For many New Jerseyans, Hurricane Sandy has fundamentally changed the way people think.

When it comes to infrastructure, the power grid, and the state's emergency preparedness, many are hoping the old way of thinking goes the way of the Seaside Heights roller coaster. Practically gone, but standing as a reminder of how merciless nature can be.

Now, Sandy is changing the way some college students think about something they've long held dear — spring break.

For many college students, spring break is synonymous with alcohol, sex and excess. Lots of sun, fun and relaxing to the max.

Not so much for a group of about 40 students from The College of New Jersey.

For them, spring break has been a lot more hammer than hammock.

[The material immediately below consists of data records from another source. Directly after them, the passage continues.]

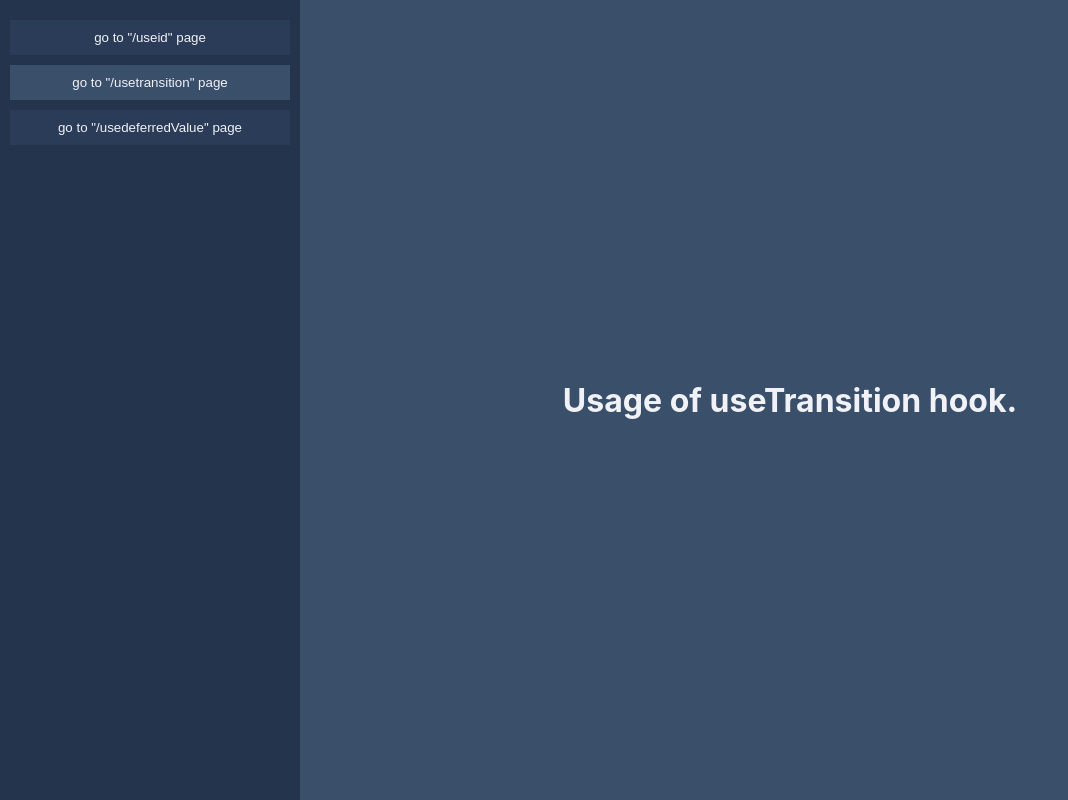
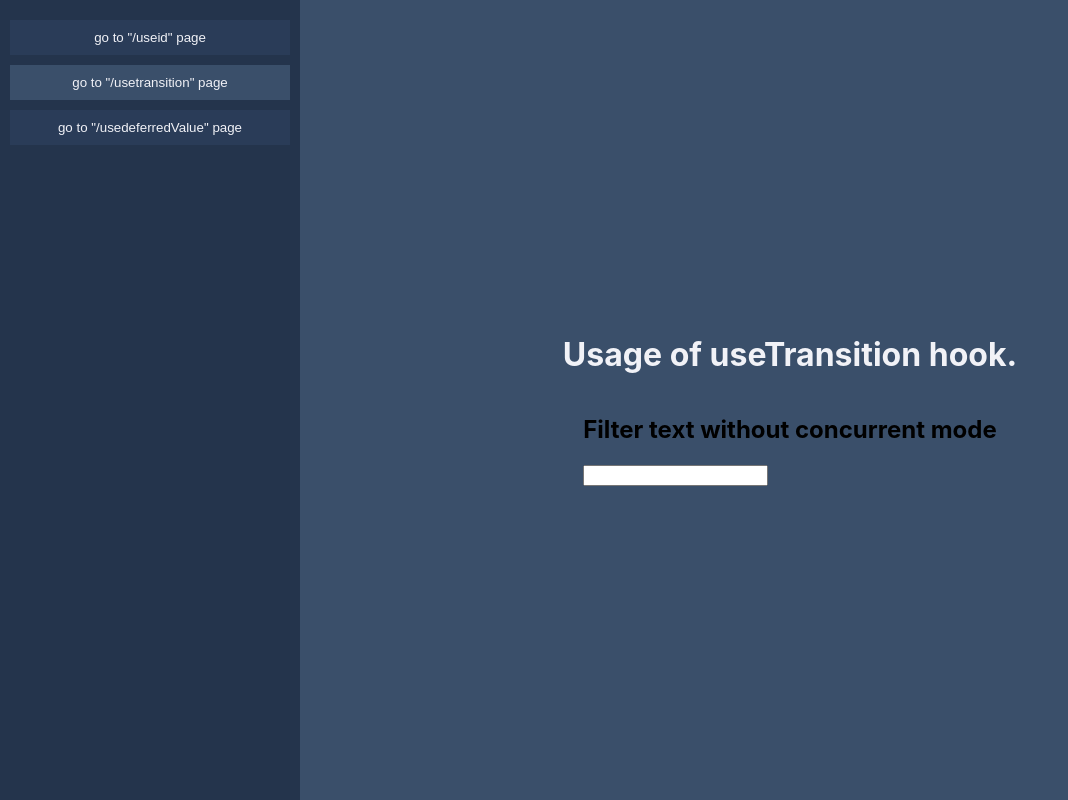
Before and after one commit to AndreyUA/react18-intro, a React (Create React App) app: page /usetransition in a window 1280 px wide. Shown: the whole page, without its empty margins (0-1068 px from the left). Built offline with nearby package versions, Linux system fonts and the light colour scheme.

Commit message:
implemented basic sceleton for useTransition page

```diff
--- a/src/components/UseTransition/index.tsx
+++ b/src/components/UseTransition/index.tsx
@@ -1,13 +1,67 @@
-// import styled from "styled-components";
+import { useState, useTransition, ChangeEvent } from "react";
+import styled from "styled-components";
 
 // Components
 import Title from "../Title";
 import Wrapper from "../Wrapper";
 
+// Styled
+const Block = styled.div``;
+const BlockTitle = styled.h2``;
+const Input = styled.input``;
+const ResultBlock = styled.ul``;
+const ResultTitle = styled.h5``;
+const ResultItem = styled.li``;
+
+const DATA_ARRAY = [
+  "aaaaa",
+  "bbbbb",
+  "cccc",
+  "ddddd",
+  "eeeee",
+  "aaaaa",
+  "bbbbb",
+  "cccc",
+  "ddddd",
+  "eeeee",
+];
+
 const UseTransition = () => {
+  const [filterSync, setFilterSync] = useState<string>("");
+
+  const [isPending, startTransition] = useTransition();
+
+  const handleChange = (e: ChangeEvent<HTMLInputElement>) =>
+    setFilterSync(e.target.value);
+
+  const filterHandlerSync = (
+    param: string,
+    data: Array<string>
+  ): Array<string> => {
+    const result = data.filter((stringItem) => stringItem.includes(param));
+
+    if (result.length === 0) return ["No data"];
+
+    return result;
+  };
+
   return (
     <Wrapper>
       <Title content="Usage of useTransition hook." />
+      <Block>
+        <BlockTitle>Filter text without concurrent mode</BlockTitle>
+        <Input value={filterSync} onChange={handleChange} />
+        {filterSync.length > 0 && (
+          <>
+            <ResultTitle>Sync result:</ResultTitle>
+            <ResultBlock>
+              {filterHandlerSync(filterSync, DATA_ARRAY).map((item) => (
+                <ResultItem key={item}>{item}</ResultItem>
+              ))}
+            </ResultBlock>
+          </>
+        )}
+      </Block>
     </Wrapper>
   );
 };
```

Instead of taking off to, say, sunny Cancun, these students chose to stay in New Jersey to help repair the coastal damage caused by Hurricane Sandy.

While other classmates may be partying it up in beachfront hotels, these students are spending the week sleeping on cots at the National Guard training center in Sea Girt.

One of their main projects this week is to help year-round residents whose primary homes were destroyed by the storm. On Tuesday, the students were in Keansburg, N.J., working on a house sitting about a mile from the ocean.

"Students have been really eager to help and they've wanted to get involved, and it's been a really great experience, everyone banding together," said Stephanie Kraver, recent TCNJ graduate and current AmeriCorps VISTA member. Kraver has been organizing the week's service projects through TCNJ's "Here for Home" campaign.

TCNJ will continue volunteer efforts

Typically, Christina Kopka serves TCNJ as senior class president, but this week she's serving her state by wielding a crowbar.

"So many people lost their homes. So many people lost their whole livelihoods," said Kopka of Pittston, N.J.

"I just didn't feel it would be right for me to, you know, go down somewhere else and celebrate when there were still people struggling to recover," she said.

Nutley's Shaun Field shares that sentiment. A longtime volunteer with Habitat For Humanity, to him, service is what spring break is all about.

"This is the kind of stuff I really enjoy doing," said Field. "I wouldn't think of any better way to send a spring break."

Even after school gets back in session, TCNJ will be organizing bus trips to help with Sandy recovery efforts every weekend until the end of the semester.